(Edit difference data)
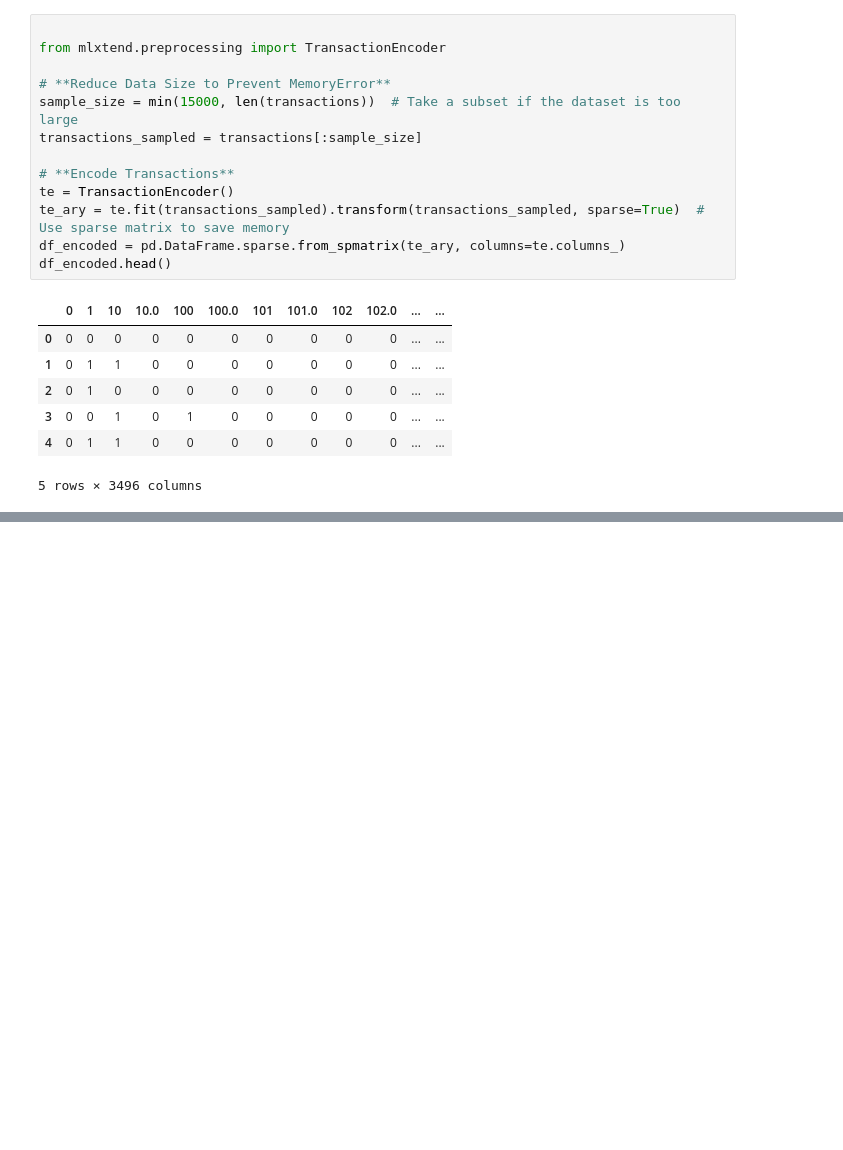
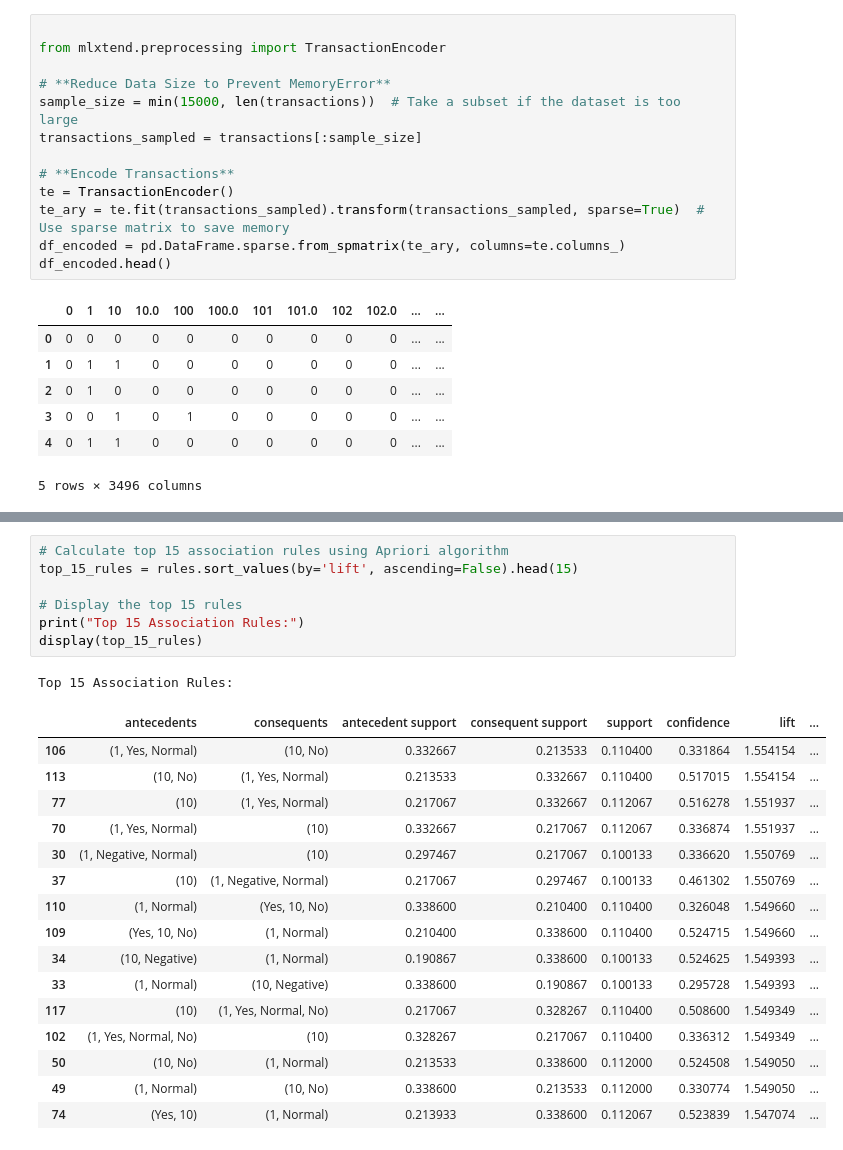
Before and after one commit to rohanjain11/diabetes-project, a Jupyter notebook: Models ipynb/arm.ipynb, the cells around one changed output, grey strips where cells are left out. Drawn from its saved outputs; the diff is of its cells as text; blank space fills up the shorter version.

```diff
--- a/Models ipynb/arm.ipynb
+++ b/Models ipynb/arm.ipynb
@@ -141,0 +142,25 @@ Top 15 Rules by Lift (Top 15)
+# %%
+# Calculate top 15 association rules using Apriori algorithm
+top_15_rules = rules.sort_values(by='lift', ascending=False).head(15)
+
+# Display the top 15 rules
+print("Top 15 Association Rules:")
+display(top_15_rules)
+# %% [output]
+Top 15 Association Rules:
+|  | antecedents | consequents | antecedent support | consequent support | support | confidence | lift | ... |
+| 106 | (1, Yes, Normal) | (10, No) | 0.332667 | 0.213533 | 0.110400 | 0.331864 | 1.554154 | ... |
+| 113 | (10, No) | (1, Yes, Normal) | 0.213533 | 0.332667 | 0.110400 | 0.517015 | 1.554154 | ... |
+| 77 | (10) | (1, Yes, Normal) | 0.217067 | 0.332667 | 0.112067 | 0.516278 | 1.551937 | ... |
+| 70 | (1, Yes, Normal) | (10) | 0.332667 | 0.217067 | 0.112067 | 0.336874 | 1.551937 | ... |
+| 30 | (1, Negative, Normal) | (10) | 0.297467 | 0.217067 | 0.100133 | 0.336620 | 1.550769 | ... |
+| 37 | (10) | (1, Negative, Normal) | 0.217067 | 0.297467 | 0.100133 | 0.461302 | 1.550769 | ... |
+| 110 | (1, Normal) | (Yes, 10, No) | 0.338600 | 0.210400 | 0.110400 | 0.326048 | 1.549660 | ... |
+| 109 | (Yes, 10, No) | (1, Normal) | 0.210400 | 0.338600 | 0.110400 | 0.524715 | 1.549660 | ... |
+| 34 | (10, Negative) | (1, Normal) | 0.190867 | 0.338600 | 0.100133 | 0.524625 | 1.549393 | ... |
+| 33 | (1, Normal) | (10, Negative) | 0.338600 | 0.190867 | 0.100133 | 0.295728 | 1.549393 | ... |
+| 117 | (10) | (1, Yes, Normal, No) | 0.217067 | 0.328267 | 0.110400 | 0.508600 | 1.549349 | ... |
+| 102 | (1, Yes, Normal, No) | (10) | 0.328267 | 0.217067 | 0.110400 | 0.336312 | 1.549349 | ... |
+| 50 | (10, No) | (1, Normal) | 0.213533 | 0.338600 | 0.112000 | 0.524508 | 1.549050 | ... |
+| 49 | (1, Normal) | (10, No) | 0.338600 | 0.213533 | 0.112000 | 0.330774 | 1.549050 | ... |
+| 74 | (Yes, 10) | (1, Normal) | 0.213933 | 0.338600 | 0.112067 | 0.523839 | 1.547074 | ... |
```
Also changed, not shown: parts of 1 cell of this notebook, 7 other files.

> [TASK DESCRIPTION]: Read through the entries, then copy every line where the string "ipynb" is found.

> [RESPONSE FOR THIS EXERCISE]:
Before and after one commit to rohanjain11/diabetes-project, a Jupyter notebook: Models ipynb/arm.ipynb, the cells around one changed output, grey strips where cells are left out. Drawn from its saved outputs; the diff is of its cells as text; blank space fills up the shorter version.
--- a/Models ipynb/arm.ipynb
+++ b/Models ipynb/arm.ipynb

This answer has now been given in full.